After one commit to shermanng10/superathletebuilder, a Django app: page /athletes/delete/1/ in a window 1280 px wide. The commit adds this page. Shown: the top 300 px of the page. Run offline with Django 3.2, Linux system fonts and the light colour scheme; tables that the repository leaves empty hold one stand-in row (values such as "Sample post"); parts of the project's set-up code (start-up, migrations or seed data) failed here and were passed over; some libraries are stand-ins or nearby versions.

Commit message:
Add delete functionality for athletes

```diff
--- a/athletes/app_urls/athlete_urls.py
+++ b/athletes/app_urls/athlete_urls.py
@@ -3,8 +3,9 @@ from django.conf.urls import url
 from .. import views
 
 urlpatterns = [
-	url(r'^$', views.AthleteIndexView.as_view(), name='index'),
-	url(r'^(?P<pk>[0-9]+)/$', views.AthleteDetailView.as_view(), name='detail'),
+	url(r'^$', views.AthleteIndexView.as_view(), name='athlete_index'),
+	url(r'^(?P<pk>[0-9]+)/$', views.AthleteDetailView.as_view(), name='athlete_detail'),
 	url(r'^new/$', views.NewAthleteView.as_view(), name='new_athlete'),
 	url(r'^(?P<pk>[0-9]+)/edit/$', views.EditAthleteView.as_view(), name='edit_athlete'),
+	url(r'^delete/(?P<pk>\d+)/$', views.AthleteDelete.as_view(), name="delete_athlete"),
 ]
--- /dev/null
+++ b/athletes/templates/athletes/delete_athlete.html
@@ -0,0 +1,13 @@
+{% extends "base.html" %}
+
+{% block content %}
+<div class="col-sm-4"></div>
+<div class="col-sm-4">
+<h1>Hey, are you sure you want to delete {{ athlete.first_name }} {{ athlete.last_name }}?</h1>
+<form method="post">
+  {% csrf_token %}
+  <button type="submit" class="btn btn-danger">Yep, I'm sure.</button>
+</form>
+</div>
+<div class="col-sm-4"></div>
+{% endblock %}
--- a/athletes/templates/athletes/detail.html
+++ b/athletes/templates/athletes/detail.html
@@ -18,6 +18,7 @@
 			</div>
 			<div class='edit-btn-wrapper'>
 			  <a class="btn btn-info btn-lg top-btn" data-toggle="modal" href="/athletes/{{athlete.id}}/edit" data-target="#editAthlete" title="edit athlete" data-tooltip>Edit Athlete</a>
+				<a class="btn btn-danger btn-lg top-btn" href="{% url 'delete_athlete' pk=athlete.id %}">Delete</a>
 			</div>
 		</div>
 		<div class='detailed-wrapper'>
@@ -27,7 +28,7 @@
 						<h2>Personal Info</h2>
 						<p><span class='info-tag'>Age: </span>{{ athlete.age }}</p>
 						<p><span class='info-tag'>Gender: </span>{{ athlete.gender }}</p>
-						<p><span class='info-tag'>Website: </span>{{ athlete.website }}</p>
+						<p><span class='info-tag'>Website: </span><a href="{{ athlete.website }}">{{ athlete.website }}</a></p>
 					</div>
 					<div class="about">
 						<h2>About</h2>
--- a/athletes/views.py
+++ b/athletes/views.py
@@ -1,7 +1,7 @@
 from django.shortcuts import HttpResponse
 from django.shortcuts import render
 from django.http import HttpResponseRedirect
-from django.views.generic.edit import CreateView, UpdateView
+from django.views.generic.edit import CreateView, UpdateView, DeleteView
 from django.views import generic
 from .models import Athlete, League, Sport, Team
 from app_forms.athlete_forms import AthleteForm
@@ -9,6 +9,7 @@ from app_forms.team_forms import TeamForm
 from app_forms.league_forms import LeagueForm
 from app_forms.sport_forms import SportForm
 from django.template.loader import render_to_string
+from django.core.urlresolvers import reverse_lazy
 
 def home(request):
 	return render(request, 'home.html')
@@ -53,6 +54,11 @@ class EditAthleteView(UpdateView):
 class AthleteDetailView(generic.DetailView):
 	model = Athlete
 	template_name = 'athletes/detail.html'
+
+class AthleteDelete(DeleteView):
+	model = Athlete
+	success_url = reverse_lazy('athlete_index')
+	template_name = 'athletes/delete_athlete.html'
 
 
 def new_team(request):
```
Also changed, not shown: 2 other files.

# # # #

Instructions for the task | Return every record above exactly, line by line.

Task output |
After one commit to shermanng10/superathletebuilder, a Django app: page /athletes/delete/1/ in a window 1280 px wide. The commit adds this page. Shown: the top 300 px of the page. Run offline with Django 3.2, Linux system fonts and the light colour scheme; tables that the repository leaves empty hold one stand-in row (values such as "Sample post"); parts of the project's set-up code (start-up, migrations or seed data) failed here and were passed over; some libraries are stand-ins or nearby versions.

Commit message:
Add delete functionality for athletes

```diff
--- a/athletes/app_urls/athlete_urls.py
+++ b/athletes/app_urls/athlete_urls.py
@@ -3,8 +3,9 @@ from django.conf.urls import url
 from .. import views
 
 urlpatterns = [
-	url(r'^$', views.AthleteIndexView.as_view(), name='index'),
-	url(r'^(?P<pk>[0-9]+)/$', views.AthleteDetailView.as_view(), name='detail'),
+	url(r'^$', views.AthleteIndexView.as_view(), name='athlete_index'),
+	url(r'^(?P<pk>[0-9]+)/$', views.AthleteDetailView.as_view(), name='athlete_detail'),
 	url(r'^new/$', views.NewAthleteView.as_view(), name='new_athlete'),
 	url(r'^(?P<pk>[0-9]+)/edit/$', views.EditAthleteView.as_view(), name='edit_athlete'),
+	url(r'^delete/(?P<pk>\d+)/$', views.AthleteDelete.as_view(), name="delete_athlete"),
 ]
--- /dev/null
+++ b/athletes/templates/athletes/delete_athlete.html
@@ -0,0 +1,13 @@
+{% extends "base.html" %}
+
+{% block content %}
+<div class="col-sm-4"></div>
+<div class="col-sm-4">
+<h1>Hey, are you sure you want to delete {{ athlete.first_name }} {{ athlete.last_name }}?</h1>
+<form method="post">
+  {% csrf_token %}
+  <button type="submit" class="btn btn-danger">Yep, I'm sure.</button>
+</form>
+</div>
+<div class="col-sm-4"></div>
+{% endblock %}
--- a/athletes/templates/athletes/detail.html
+++ b/athletes/templates/athletes/detail.html
@@ -18,6 +18,7 @@
 			</div>
 			<div class='edit-btn-wrapper'>
 			  <a class="btn btn-info btn-lg top-btn" data-toggle="modal" href="/athletes/{{athlete.id}}/edit" data-target="#editAthlete" title="edit athlete" data-tooltip>Edit Athlete</a>
+				<a class="btn btn-danger btn-lg top-btn" href="{% url 'delete_athlete' pk=athlete.id %}">Delete</a>
 			</div>
 		</div>
 		<div class='detailed-wrapper'>
@@ -27,7 +28,7 @@
 						<h2>Personal Info</h2>
 						<p><span class='info-tag'>Age: </span>{{ athlete.age }}</p>
 						<p><span class='info-tag'>Gender: </span>{{ athlete.gender }}</p>
-						<p><span class='info-tag'>Website: </span>{{ athlete.website }}</p>
+						<p><span class='info-tag'>Website: </span><a href="{{ athlete.website }}">{{ athlete.website }}</a></p>
 					</div>
 					<div class="about">
 						<h2>About</h2>
--- a/athletes/views.py
+++ b/athletes/views.py
@@ -1,7 +1,7 @@
 from django.shortcuts import HttpResponse
 from django.shortcuts import render
 from django.http import HttpResponseRedirect
-from django.views.generic.edit import CreateView, UpdateView
+from django.views.generic.edit import CreateView, UpdateView, DeleteView
 from django.views import generic
 from .models import Athlete, League, Sport, Team
 from app_forms.athlete_forms import AthleteForm
@@ -9,6 +9,7 @@ from app_forms.team_forms import TeamForm
 from app_forms.league_forms import LeagueForm
 from app_forms.sport_forms import SportForm
 from django.template.loader import render_to_string
+from django.core.urlresolvers import reverse_lazy
 
 def home(request):
 	return render(request, 'home.html')
@@ -53,6 +54,11 @@ class EditAthleteView(UpdateView):
 class AthleteDetailView(generic.DetailView):
 	model = Athlete
 	template_name = 'athletes/detail.html'
+
+class AthleteDelete(DeleteView):
+	model = Athlete
+	success_url = reverse_lazy('athlete_index')
+	template_name = 'athletes/delete_athlete.html'
 
 
 def new_team(request):
```
Also changed, not shown: 2 other files.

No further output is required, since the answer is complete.